Coriolanus | Film review
Ralph Fiennes blasts one of Shakespeare’s least-heralded tragic heroes into a modern context.
Ralph Fiennes’s intermittently stirring Coriolanus blasts one of Shakespeare’s underperformed plays into a modern context. The text’s fractious Rome has been given a decidedly Balkan flavor, with bits of Iraq and perhaps various South American revolutions scattered in. Updates on senate grappling and popular unrest are delivered by newscast, while violent combat sequences offer lengthy breaks designed to placate anyone who finds the Bard’s moral quandaries insufficiently stimulating. Can’t Shakespeare just be Shakespeare anymore?
These conceptual gambits threaten to overwhelm the language, as do the too-brisk line readings and vérité shooting style. (The cinematographer is The Hurt Locker’s Barry Ackroyd.) Fiennes and screenwriter John Logan serve the play better when drawing parallels to contemporary politics, as war hero Martius (Fiennes), granted the honorary cognomen Coriolanus, finds himself prodded into a campaigner’s life, then exiled for showing contempt toward the masses and the glad-handing required of him. (Bloody Sunday’s James Nesbitt, as Martius’s savviest political rival, gives a standout performance.)
The second half is where Fiennes brings it home, as Martius, banished from Rome, returns to invade his homeland united with his former nemesis (Gerard Butler, whose Scottish brogue obscures his dialogue). None of the previous unevenness can dispel the power of the finale, as the warrior’s pleading mother (a sterling Vanessa Redgrave) begs for mercy from a son torn between aggression and principle.

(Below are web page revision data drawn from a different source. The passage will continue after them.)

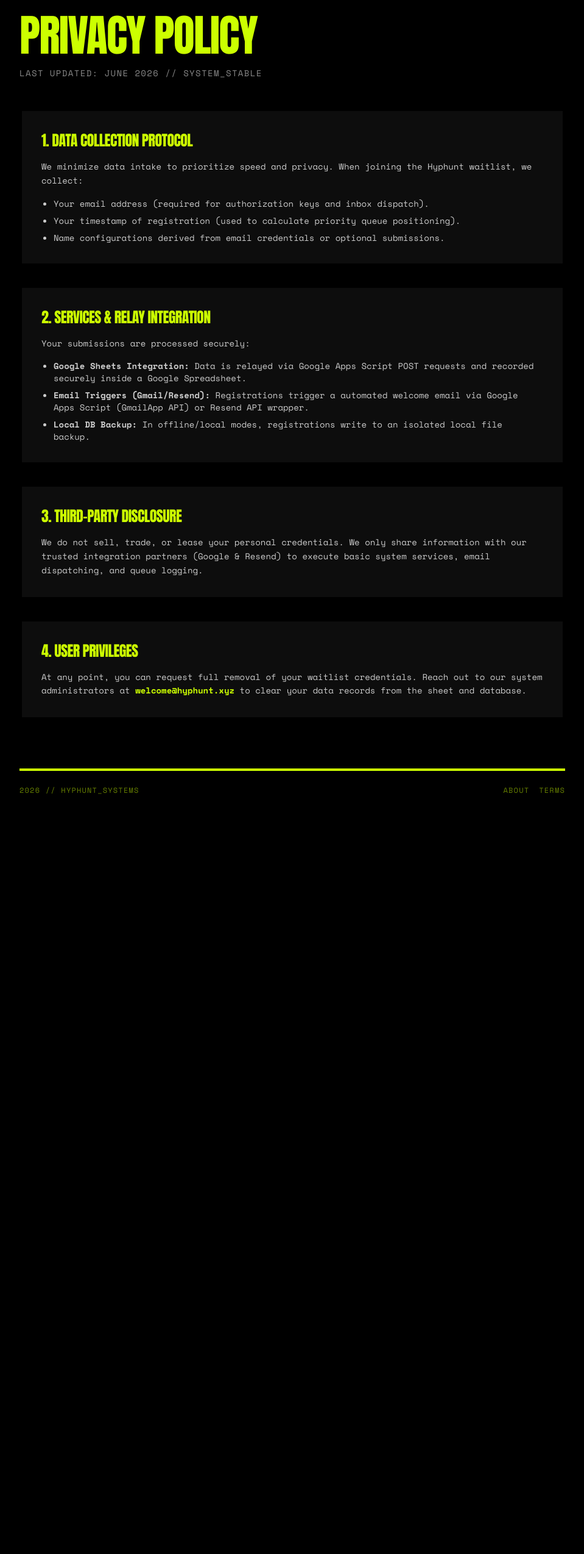
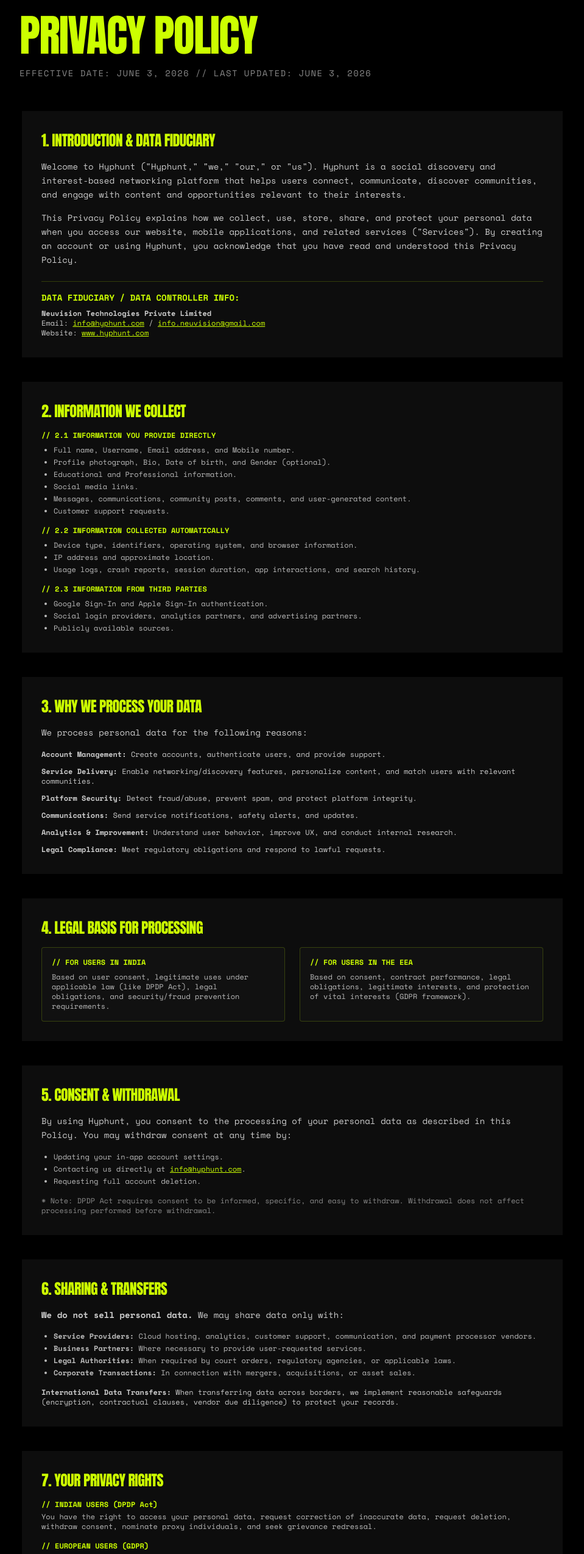
Before and after one commit to sahil-sahu/hyphunt-landing, a Next.js app: page /privacy in a window 1280 px wide. Shown: the part 234-2782 px from the top of the page at 61% size, without its empty margins (160-1119 px from the left). Before the commit the page ends 1570 px from the top, so only its background shows below. Built offline with nearby package versions, Linux system fonts and the light colour scheme; a web font is replaced by a local one.

Commit message:
docs: update privacy policy to official DPDP and GDPR aligned version

```diff
--- a/app/privacy/page.tsx
+++ b/app/privacy/page.tsx
@@ -28,7 +28,7 @@ export default function PrivacyPage() {
         <div className="inline-block mb-6">
           <div className="neo-border bg-[#CCFF00] px-4 py-2">
             <span className="text-xs md:text-sm uppercase tracking-terminal text-[#000000] font-bold">
-              SECURITY_PROTOCOL // PRIVACY_POLICY
+              SECURITY_PROTOCOL // OFFICIAL_PRIVACY_POLICY
             </span>
           </div>
         </div>
@@ -37,61 +37,206 @@ export default function PrivacyPage() {
           PRIVACY POLICY
         </h1>
         <p className="font-[family-name:var(--font-space-mono)] text-xs md:text-sm text-[#888888] uppercase tracking-terminal">
-          Last Updated: June 2026 // SYSTEM_STABLE
+          Effective Date: June 3, 2026 // Last Updated: June 3, 2026
         </p>
       </section>
 
       {/* Policy Content */}
       <section className="max-w-4xl mx-auto mb-20 space-y-8 font-[family-name:var(--font-space-mono)] text-sm leading-relaxed text-[#cccccc]">
 
-        {/* Box 1 */}
+        {/* Section 1: Intro & Data Controller */}
         <div className="neo-border border-[#CCFF00] bg-[#0d0d0d] p-6 md:p-8">
           <h2 className="font-[family-name:var(--font-anton)] text-xl md:text-2xl text-[#CCFF00] uppercase tracking-tight mb-4">
-            1. DATA COLLECTION PROTOCOL
+            1. INTRODUCTION & DATA FIDUCIARY
           </h2>
           <p className="mb-4">
-            We minimize data intake to prioritize speed and privacy. When joining the Hyphunt waitlist, we collect:
+            Welcome to Hyphunt (&quot;Hyphunt,&quot; &quot;we,&quot; &quot;our,&quot; or &quot;us&quot;).
+            Hyphunt is a social discovery and interest-based networking platform that helps users connect, communicate, discover communities, and engage with content and opportunities relevant to their interests.
           </p>
-          <ul className="list-disc pl-5 space-y-2 text-xs md:text-sm">
-            <li>Your email address (required for authorization keys and inbox dispatch).</li>
-            <li>Your timestamp of registration (used to calculate priority queue positioning).</li>
-            <li>Name configurations derived from email credentials or optional submissions.</li>
+          <p className="mb-6">
+            This Privacy Policy explains how we collect, use, store, share, and protect your personal data when you access our website, mobile applications, and related services (&quot;Services&quot;). By creating an account or using Hyphunt, you acknowledge that you have read and understood this Privacy Policy.
+          </p>
+
+          <div className="border-t border-[#CCFF00]/20 pt-4">
+            <h3 className="text-[#CCFF00] font-bold uppercase text-xs md:text-sm mb-2">DATA FIDUCIARY / DATA CONTROLLER INFO:</h3>
+            <p className="text-xs">
+              <strong>Neuvision Technologies Private Limited</strong><br />
+              Email: <a href="mailto:info@hyphunt.com" className="text-[#CCFF00] underline">info@hyphunt.com</a> / <a href="mailto:info.neuvision@gmail.com" className="text-[#CCFF00] underline">info.neuvision@gmail.com</a><br />
+              Website: <a href="https://www.hyphunt.com" target="_blank" rel="noopener noreferrer" className="text-[#CCFF00] underline">www.hyphunt.com</a>
+            </p>
+          </div>
+        </div>
+
+        {/* Section 2: Information We Collect */}
+        <div className="neo-border border-[#CCFF00] bg-[#0d0d0d] p-6 md:p-8">
+          <h2 className="font-[family-name:var(--font-anton)] text-xl md:text-2xl text-[#CCFF00] uppercase tracking-tight mb-4">
+            2. INFORMATION WE COLLECT
+          </h2>
+
+          <div className="space-y-4">
+            <div>
+              <h3 className="text-[#CCFF00] font-bold text-xs uppercase mb-2">// 2.1 Information You Provide Directly</h3>
+              <ul className="list-disc pl-5 space-y-1 text-xs text-[#bbbbbb]">
+                <li>Full name, Username, Email address, and Mobile number.</li>
+                <li>Profile photograph, Bio, Date of birth, and Gender (optional).</li>
+                <li>Educational and Professional information.</li>
+                <li>Social media links.</li>
+                <li>Messages, communications, community posts, comments, and user-generated content.</li>
+                <li>Customer support requests.</li>
+              </ul>
+            </div>
+
+            <div>
+              <h3 className="text-[#CCFF00] font-bold text-xs uppercase mb-2">// 2.2 Information Collected Automatically</h3>
+              <ul className="list-disc pl-5 space-y-1 text-xs text-[#bbbbbb]">
+                <li>Device type, identifiers, operating system, and browser information.</li>
+                <li>IP address and approximate location.</li>
+                <li>Usage logs, crash reports, session duration, app interactions, and search history.</li>
+              </ul>
+            </div>
+
+            <div>
+              <h3 className="text-[#CCFF00] font-bold text-xs uppercase mb-2">// 2.3 Information From Third Parties</h3>
+              <ul className="list-disc pl-5 space-y-1 text-xs text-[#bbbbbb]">
+                <li>Google Sign-In and Apple Sign-In authentication.</li>
+                <li>Social login providers, analytics partners, and advertising partners.</li>
+                <li>Publicly available sources.</li>
+              </ul>
+            </div>
+          </div>
+        </div>
+
+        {/* Section 3: Why We Process Your Data */}
+        <div className="neo-border border-[#CCFF00] bg-[#0d0d0d] p-6 md:p-8">
+          <h2 className="font-[family-name:var(--font-anton)] text-xl md:text-2xl text-[#CCFF00] uppercase tracking-tight mb-4">
+            3. WHY WE PROCESS YOUR DATA
+          </h2>
+          <p className="mb-4">We process personal data for the following reasons:</p>
+
+          <ul className="space-y-3 text-xs">
+            <li><strong>Account Management:</strong> Create accounts, authenticate users, and provide support.</li>
+            <li><strong>Service Delivery:</strong> Enable networking/discovery features, personalize content, and match users with relevant communities.</li>
+            <li><strong>Platform Security:</strong> Detect fraud/abuse, prevent spam, and protect platform integrity.</li>
+            <li><strong>Communications:</strong> Send service notifications, safety alerts, and updates.</li>
+            <li><strong>Analytics & Improvement:</strong> Understand user behavior, improve UX, and conduct internal research.</li>
+            <li><strong>Legal Compliance:</strong> Meet regulatory obligations and respond to lawful requests.</li>
           </ul>
         </div>
 
-        {/* Box 2 */}
+        {/* Section 4: Legal Basis */}
         <div className="neo-border border-[#CCFF00] bg-[#0d0d0d] p-6 md:p-8">
           <h2 className="font-[family-name:var(--font-anton)] text-xl md:text-2xl text-[#CCFF00] uppercase tracking-tight mb-4">
-            2. SERVICES & RELAY INTEGRATION
+            4. LEGAL BASIS FOR PROCESSING
+          </h2>
+          <div className="grid grid-cols-1 md:grid-cols-2 gap-6 text-xs">
+            <div className="border border-[#CCFF00]/20 p-4 bg-[#111] rounded">
+              <h3 className="text-[#CCFF00] font-bold mb-2">// FOR USERS IN INDIA</h3>
+              <p className="text-[#bbbbbb]">Based on user consent, legitimate uses under applicable law (like DPDP Act), legal obligations, and security/fraud prevention requirements.</p>
+            </div>
+            <div className="border border-[#CCFF00]/20 p-4 bg-[#111] rounded">
+              <h3 className="text-[#CCFF00] font-bold mb-2">// FOR USERS IN THE EEA</h3>
+              <p className="text-[#bbbbbb]">Based on consent, contract performance, legal obligations, legitimate interests, and protection of vital interests (GDPR framework).</p>
+            </div>
+          </div>
+        </div>
+
+        {/* Section 5: Consent */}
+        <div className="neo-border border-[#CCFF00] bg-[#0d0d0d] p-6 md:p-8">
+          <h2 className="font-[family-name:var(--font-anton)] text-xl md:text-2xl text-[#CCFF00] uppercase tracking-tight mb-4">
+            5. CONSENT & WITHDRAWAL
           </h2>
           <p className="mb-4">
-            Your submissions are processed securely:
+            By using Hyphunt, you consent to the processing of your personal data as described in this Policy. You may withdraw consent at any time by:
           </p>
-          <ul className="list-disc pl-5 space-y-2 text-xs md:text-sm">
-            <li><strong>Google Sheets Integration:</strong> Data is relayed via Google Apps Script POST requests and recorded securely inside a Google Spreadsheet.</li>
-            <li><strong>Email Triggers (Gmail/Resend):</strong> Registrations trigger a automated welcome email via Google Apps Script (GmailApp API) or Resend API wrapper.</li>
-            <li><strong>Local DB Backup:</strong> In offline/local modes, registrations write to an isolated local file backup.</li>
+          <ul className="list-disc pl-5 space-y-1 text-xs text-[#bbbbbb] mb-4">
+            <li>Updating your in-app account settings.</li>
+            <li>Contacting us directly at <a href="mailto:info@hyphunt.com" className="text-[#CCFF00] underline">info@hyphunt.com</a>.</li>
+            <li>Requesting full account deletion.</li>
+          </ul>
+          <p className="text-xs text-[#888888]">
+            * Note: DPDP Act requires consent to be informed, specific, and easy to withdraw. Withdrawal does not affect processing performed before withdrawal.
+          </p>
+        </div>
+
+        {/* Section 6: Sharing of Data */}
+        <div className="neo-border border-[#CCFF00] bg-[#0d0d0d] p-6 md:p-8">
+          <h2 className="font-[family-name:var(--font-anton)] text-xl md:text-2xl text-[#CCFF00] uppercase tracking-tight mb-4">
+            6. SHARING & TRANSFERS
+          </h2>
+          <p className="mb-4"><strong>We do not sell personal data.</strong> We may share data only with:</p>
+          <ul className="list-disc pl-5 space-y-1 text-xs text-[#bbbbbb] mb-4">
+            <li><strong>Service Providers:</strong> Cloud hosting, analytics, customer support, communication, and payment processor vendors.</li>
+            <li><strong>Business Partners:</strong> Where necessary to provide user-requested services.</li>
+            <li><strong>Legal Authorities:</strong> When required by court orders, regulatory agencies, or applicable laws.</li>
+            <li><strong>Corporate Transactions:</strong> In connection with mergers, acquisitions, or asset sales.</li>
+          </ul>
+          <p className="text-xs">
+            <strong>International Data Transfers:</strong> When transferring data across borders, we implement reasonable safeguards (encryption, contractual clauses, vendor due diligence) to protect your records.
+          </p>
+        </div>
+
+        {/* Section 7: Data Retention & Rights */}
+        <div className="neo-border border-[#CCFF00] bg-[#0d0d0d] p-6 md:p-8">
+          <h2 className="font-[family-name:var(--font-anton)] text-xl md:text-2xl text-[#CCFF00] uppercase tracking-tight mb-4">
+            7. YOUR PRIVACY RIGHTS
+          </h2>
+
+          <div className="space-y-4 text-xs">
+            <div>
+              <h3 className="text-[#CCFF00] font-bold mb-1">// INDIAN USERS (DPDP Act)</h3>
+              <p className="text-[#bbbbbb]">You have the right to access your personal data, request correction of inaccurate data, request deletion, withdraw consent, nominate proxy individuals, and seek grievance redressal.</p>
+            </div>
+            <div>
+              <h3 className="text-[#CCFF00] font-bold mb-1">// EUROPEAN USERS (GDPR)</h3>
+              <p className="text-[#bbbbbb]">You have the right to access, correct, restrict, or delete your data, object to processing, request data portability, and withdraw consent.</p>
+            </div>
+            <p className="pt-2">To exercise these rights, contact our Data Protection Officer at: <a href="mailto:dpo@hyphunt.com" className="text-[#CCFF00] underline">dpo@hyphunt.com</a>.</p>
+          </div>
+        </div>
+
+        {/* Section 8: Children's Privacy & Cookies */}
+        <div className="neo-border border-[#CCFF00] bg-[#0d0d0d] p-6 md:p-8">
+          <h2 className="font-[family-name:var(--font-anton)] text-xl md:text-2xl text-[#CCFF00] uppercase tracking-tight mb-4">
+            8. CHILDREN, COOKIES, & SECURITY
+          </h2>
+          <ul className="space-y-4 text-xs">
+            <li>
+              <strong className="text-[#CCFF00]">// CHILDREN&apos;S PRIVACY:</strong> Hyphunt is not intended for children under 18. We do not knowingly engage in behavioral advertising directed toward children.
+            </li>
+            <li>
+              <strong className="text-[#CCFF00]">// COOKIES:</strong> We use essential, authentication, analytics, performance, and security cookies. You may manage cookie preferences in browser/app controls.
+            </li>
+            <li>
+              <strong className="text-[#CCFF00]">// SECURITY MEASURES:</strong> We implement encryption in transit, encryption at rest, role-based access control, MFA, and regular security monitoring reviews.
+            </li>
           </ul>
         </div>
 
-        {/* Box 3 */}
+        {/* Section 9: Deletion & Grievance */}
         <div className="neo-border border-[#CCFF00] bg-[#0d0d0d] p-6 md:p-8">
           <h2 className="font-[family-name:var(--font-anton)] text-xl md:text-2xl text-[#CCFF00] uppercase tracking-tight mb-4">
-            3. THIRD-PARTY DISCLOSURE
+            9. DELETION & GRIEVANCE REDRESSAL
           </h2>
-          <p>
-            We do not sell, trade, or lease your personal credentials. We only share information with our trusted integration partners (Google & Resend) to execute basic system services, email dispatching, and queue logging.
-          </p>
-        </div>
 
-        {/* Box 4 */}
-        <div className="neo-border border-[#CCFF00] bg-[#0d0d0d] p-6 md:p-8">
-          <h2 className="font-[family-name:var(--font-anton)] text-xl md:text-2xl text-[#CCFF00] uppercase tracking-tight mb-4">
-            4. USER PRIVILEGES
-          </h2>
-          <p>
-            At any point, you can request full removal of your waitlist credentials. Reach out to our system administrators at <strong className="text-[#CCFF00]">welcome@hyphunt.xyz</strong> to clear your data records from the sheet and database.
-          </p>
+          <div className="space-y-4 text-xs">
+            <div>
+              <h3 className="text-[#CCFF00] font-bold mb-1">// ACCOUNT DELETION</h3>
+              <p className="text-[#bbbbbb]">
+                You can delete your account in your app settings or by emailing <a href="mailto:info@hyphunt.com" className="text-[#CCFF00] underline">info@hyphunt.com</a>. Upon verification, profile information will be removed and user content anonymized.
+              </p>
+            </div>
+
+            <div className="border-t border-[#CCFF00]/10 pt-3">
+              <h3 className="text-[#CCFF00] font-bold mb-1">// GRIEVANCE OFFICER & COMPLAINTS</h3>
+              <p className="text-[#bbbbbb] mb-2">
+                If you have queries, complaints, or seek grievance redressal under the DPDP Act or applicable regulations:
+              </p>
+              <p className="text-[#bbbbbb]">
+                Email: <a href="mailto:info@hyphunt.com" className="text-[#CCFF00] underline">info@hyphunt.com</a> / <a href="mailto:info.neuvision@gmail.com" className="text-[#CCFF00] underline">info.neuvision@gmail.com</a>
+              </p>
+              <p className="text-[#888888] mt-1">* We aim to acknowledge complaints within 7 business days and resolve them within a reasonable period.</p>
+            </div>
+          </div>
         </div>
 
       </section>
```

It’s here, in its last flourish, that this Coriolanus seems worthy of such a towering character.